** Task brief **
What lines of the data below hold the string "ocdb"? Copy each one.

[Web interface edit records]
::::::::
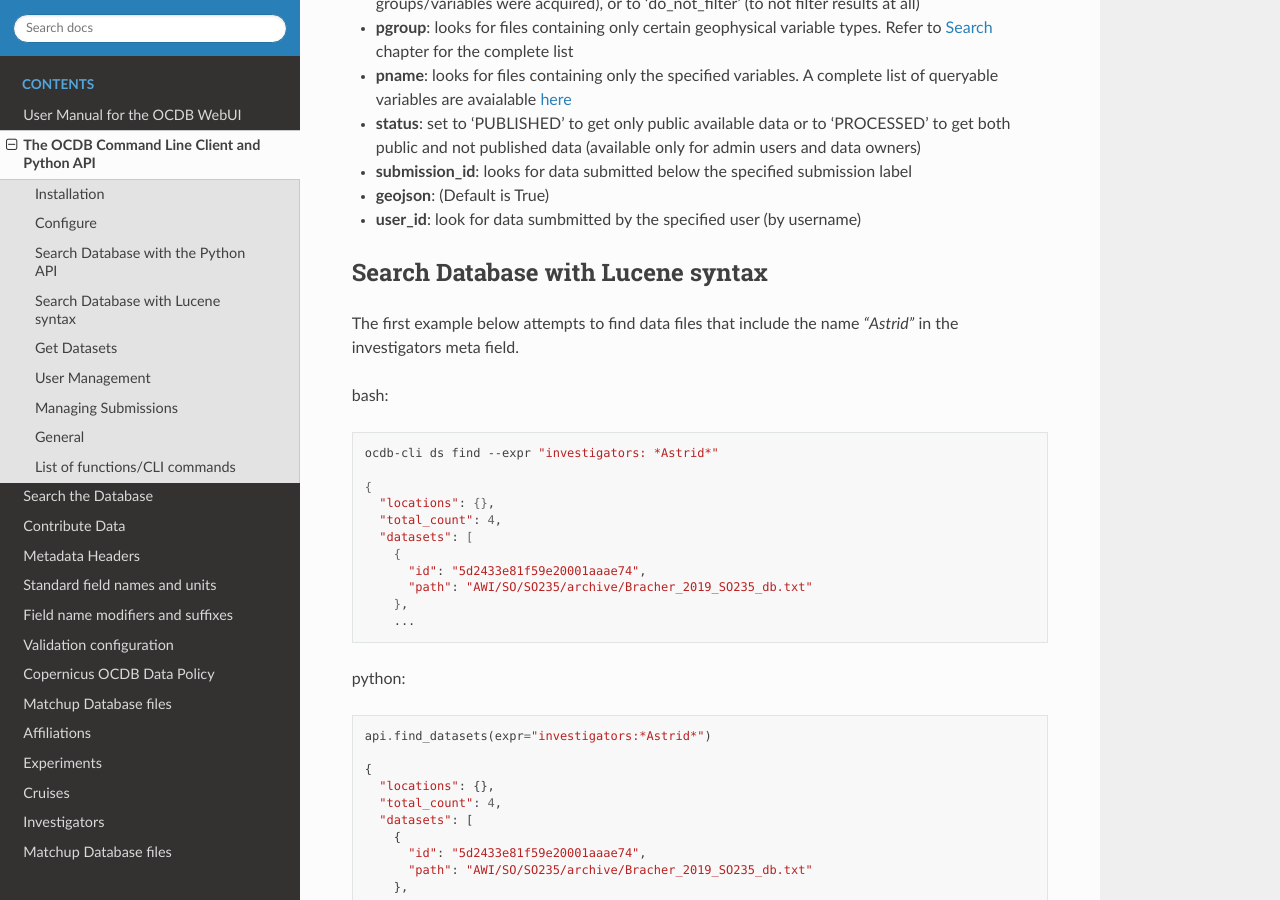
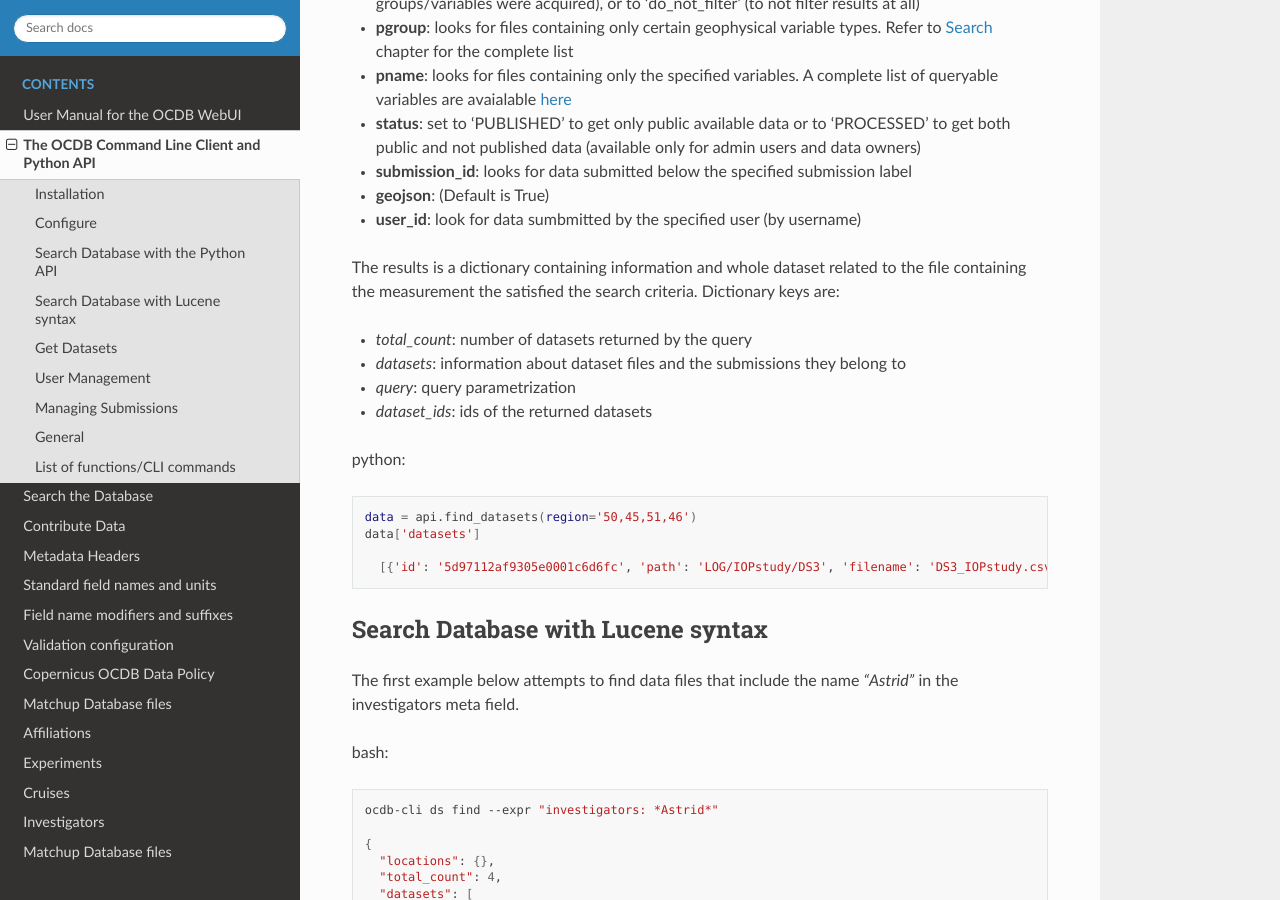
Before and after one commit to javierconcha/ocdb-docs, a Sphinx documentation site: the page built from docs/source/ocdb-api-cli.md, in a window 1280 px wide and 900 px high, scrolled down 1924 px. Built offline with Sphinx 7.4.7 and the Read the Docs theme 2.0.0, drawn with Linux system fonts in a browser that asks for light colours.

Commit message:
Update ocdb-api-cli.md

````diff
--- a/docs/source/ocdb-api-cli.md
+++ b/docs/source/ocdb-api-cli.md
@@ -85,6 +85,21 @@ The method 'find_datasets' allows querying the Database for several information,
 - __geojson__: (Default is True)
 - __user_id__: look for data sumbmitted by the specified user (by username)
 
+The results is a dictionary containing information and whole dataset related to the file containing the measurement the satisfied the search criteria.
+Dictionary keys are:
+- *total_count*: number of datasets returned by the query
+- _datasets_: information about dataset files and the submissions they belong to
+- _query_: query parametrization
+- *dataset_ids*: ids of the returned datasets
+
+python:
+```bash
+data = api.find_datasets(region='50,45,51,46')
+data['datasets']
+
+  [{'id': '5d97112af9305e0001c6d6fc', 'path': 'LOG/IOPstudy/DS3', 'filename': 'DS3_IOPstudy.csv'}]
+
+```
 
 ## Search Database with Lucene syntax
 
````
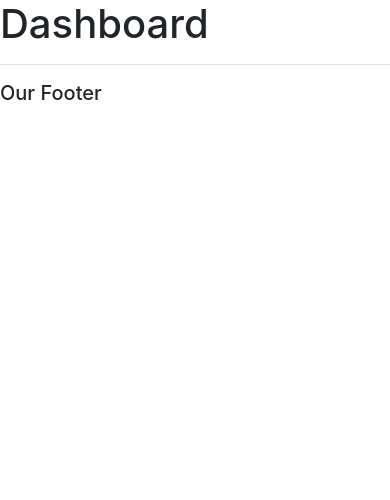
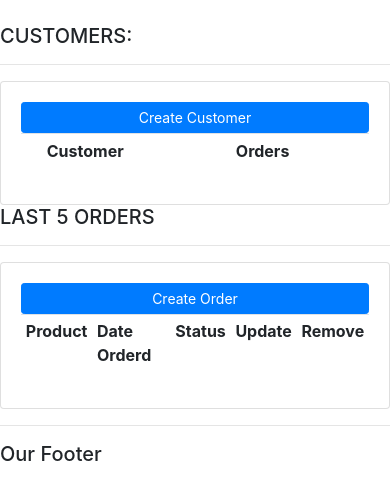
Before and after one commit to jerrywang2352/customer-management, a Django app: page / in a window 390 px wide. Shown: the part 56-556 px from the top of the page. Run offline with Django 3.2, Linux system fonts and the light colour scheme; lists and menus that the app fills with data are empty.

Commit message:
Add dashboard using CSS

```diff
--- a/management/accounts/templates/dashboard.html
+++ b/management/accounts/templates/dashboard.html
@@ -2,6 +2,43 @@
 
 {% block content %}
 
-<h1>Dashboard</h1>
+<br>
+
+<div class="row">
+	<div class="col-md-5">
+		<h5>CUSTOMERS:</h5>
+		<hr>
+		<div class="card card-body">
+			<a class="btn btn-primary  btn-sm btn-block" href="">Create Customer</a>
+			<table class="table table-sm">
+				<tr>
+					<th></th>
+					<th>Customer</th>
+					<th>Orders</th>
+				</tr>
+
+			</table>
+		</div>
+	</div>
+
+	<div class="col-md-7">
+		<h5>LAST 5 ORDERS</h5>
+		<hr>
+		<div class="card card-body">
+			<a class="btn btn-primary  btn-sm btn-block" href="">Create Order</a>
+			<table class="table table-sm">
+				<tr>
+					<th>Product</th>
+					<th>Date Orderd</th>
+					<th>Status</th>
+					<th>Update</th>
+					<th>Remove</th>
+				</tr>
+
+			</table>
+		</div>
+	</div>
+
+</div>
 
 {% endblock %}
```
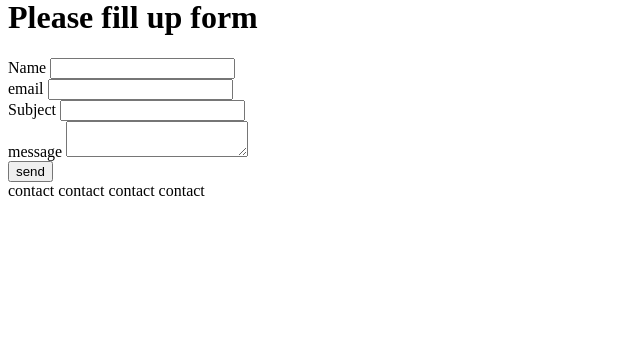
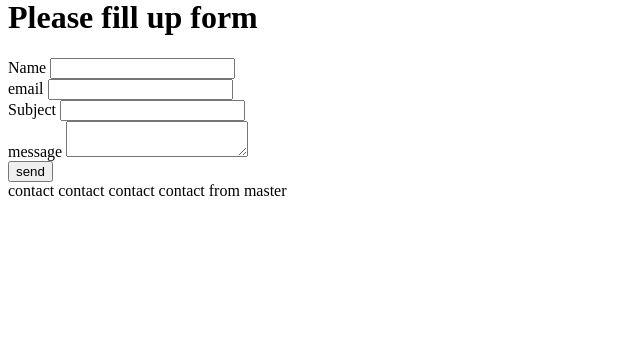
Before and after one commit to BabuTUl/learn_html, a PHP site: page /contact.php in a window 1280 px wide. Shown: the part 67-423 px from the top of the page, without its empty margins (0-640 px from the left). Run offline with PHP 8.4, Linux system fonts and the light colour scheme.

Commit message:
Update contact.php

```diff
--- a/views/contact.php
+++ b/views/contact.php
@@ -19,6 +19,6 @@
 	<div>
 		<button>send</button>
 	</div>
-contact contact contact contact
+contact contact contact contact from master
 
 </form>
```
::::::::
** Task solution **
Before and after one commit to javierconcha/ocdb-docs, a Sphinx documentation site: the page built from docs/source/ocdb-api-cli.md, in a window 1280 px wide and 900 px high, scrolled down 1924 px. Built offline with Sphinx 7.4.7 and the Read the Docs theme 2.0.0, drawn with Linux system fonts in a browser that asks for light colours.
Update ocdb-api-cli.md
--- a/docs/source/ocdb-api-cli.md
+++ b/docs/source/ocdb-api-cli.md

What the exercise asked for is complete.